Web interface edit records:
┄┄┄┄┄┄
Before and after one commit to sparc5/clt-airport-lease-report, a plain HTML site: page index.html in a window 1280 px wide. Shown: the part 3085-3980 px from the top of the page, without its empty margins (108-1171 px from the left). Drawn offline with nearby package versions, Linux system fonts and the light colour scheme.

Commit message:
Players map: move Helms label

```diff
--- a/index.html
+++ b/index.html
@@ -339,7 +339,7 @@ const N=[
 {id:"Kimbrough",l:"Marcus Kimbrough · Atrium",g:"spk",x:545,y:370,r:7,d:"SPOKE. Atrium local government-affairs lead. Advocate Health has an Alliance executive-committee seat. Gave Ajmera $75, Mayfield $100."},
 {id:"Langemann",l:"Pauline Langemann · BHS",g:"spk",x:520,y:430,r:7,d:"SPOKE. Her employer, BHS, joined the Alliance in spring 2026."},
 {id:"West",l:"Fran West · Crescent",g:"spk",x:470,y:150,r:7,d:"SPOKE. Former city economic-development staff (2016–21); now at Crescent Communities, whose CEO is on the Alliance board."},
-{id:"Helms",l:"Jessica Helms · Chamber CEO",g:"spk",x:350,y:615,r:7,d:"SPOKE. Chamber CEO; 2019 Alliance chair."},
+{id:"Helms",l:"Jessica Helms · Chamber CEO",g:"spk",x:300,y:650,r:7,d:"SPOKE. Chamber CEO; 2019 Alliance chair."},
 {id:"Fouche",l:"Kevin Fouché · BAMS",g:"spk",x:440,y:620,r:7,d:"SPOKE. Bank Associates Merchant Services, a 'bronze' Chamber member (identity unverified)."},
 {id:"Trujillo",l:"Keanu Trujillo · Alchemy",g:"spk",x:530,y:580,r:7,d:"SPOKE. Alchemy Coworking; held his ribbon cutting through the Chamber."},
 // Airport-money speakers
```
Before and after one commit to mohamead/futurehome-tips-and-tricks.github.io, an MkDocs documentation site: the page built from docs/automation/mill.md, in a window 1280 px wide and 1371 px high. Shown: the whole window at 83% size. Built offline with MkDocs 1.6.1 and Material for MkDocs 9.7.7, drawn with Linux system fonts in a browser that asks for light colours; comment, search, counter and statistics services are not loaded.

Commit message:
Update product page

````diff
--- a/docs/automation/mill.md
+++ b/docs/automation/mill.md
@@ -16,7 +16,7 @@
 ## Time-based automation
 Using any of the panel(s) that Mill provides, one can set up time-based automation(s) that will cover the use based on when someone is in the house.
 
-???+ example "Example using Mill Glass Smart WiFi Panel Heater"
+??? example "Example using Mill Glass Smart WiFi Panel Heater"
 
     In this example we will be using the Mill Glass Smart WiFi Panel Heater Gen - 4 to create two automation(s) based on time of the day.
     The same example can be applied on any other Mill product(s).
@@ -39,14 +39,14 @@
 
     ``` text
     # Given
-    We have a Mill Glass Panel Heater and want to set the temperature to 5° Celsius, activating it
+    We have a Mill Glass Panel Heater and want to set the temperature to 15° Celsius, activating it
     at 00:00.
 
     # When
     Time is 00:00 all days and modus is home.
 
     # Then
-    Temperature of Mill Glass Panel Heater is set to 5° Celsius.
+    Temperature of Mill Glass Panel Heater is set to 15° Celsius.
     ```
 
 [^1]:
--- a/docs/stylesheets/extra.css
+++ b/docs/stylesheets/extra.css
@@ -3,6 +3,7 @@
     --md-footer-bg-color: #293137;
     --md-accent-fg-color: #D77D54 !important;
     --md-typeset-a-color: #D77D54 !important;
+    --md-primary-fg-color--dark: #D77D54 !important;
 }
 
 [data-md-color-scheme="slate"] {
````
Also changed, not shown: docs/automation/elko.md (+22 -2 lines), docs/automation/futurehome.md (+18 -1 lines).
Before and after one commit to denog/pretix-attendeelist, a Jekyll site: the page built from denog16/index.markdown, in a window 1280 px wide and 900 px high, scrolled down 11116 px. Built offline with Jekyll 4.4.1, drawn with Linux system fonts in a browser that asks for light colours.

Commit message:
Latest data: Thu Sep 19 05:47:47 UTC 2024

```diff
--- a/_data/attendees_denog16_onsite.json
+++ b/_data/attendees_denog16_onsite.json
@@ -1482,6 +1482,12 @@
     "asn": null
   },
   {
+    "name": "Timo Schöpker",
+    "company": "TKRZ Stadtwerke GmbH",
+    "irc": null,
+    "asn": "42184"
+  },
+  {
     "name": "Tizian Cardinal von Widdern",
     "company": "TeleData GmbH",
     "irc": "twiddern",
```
┄┄┄┄┄┄
Of all the entries above, how many lines contain "Linux"? Give the number alone.

3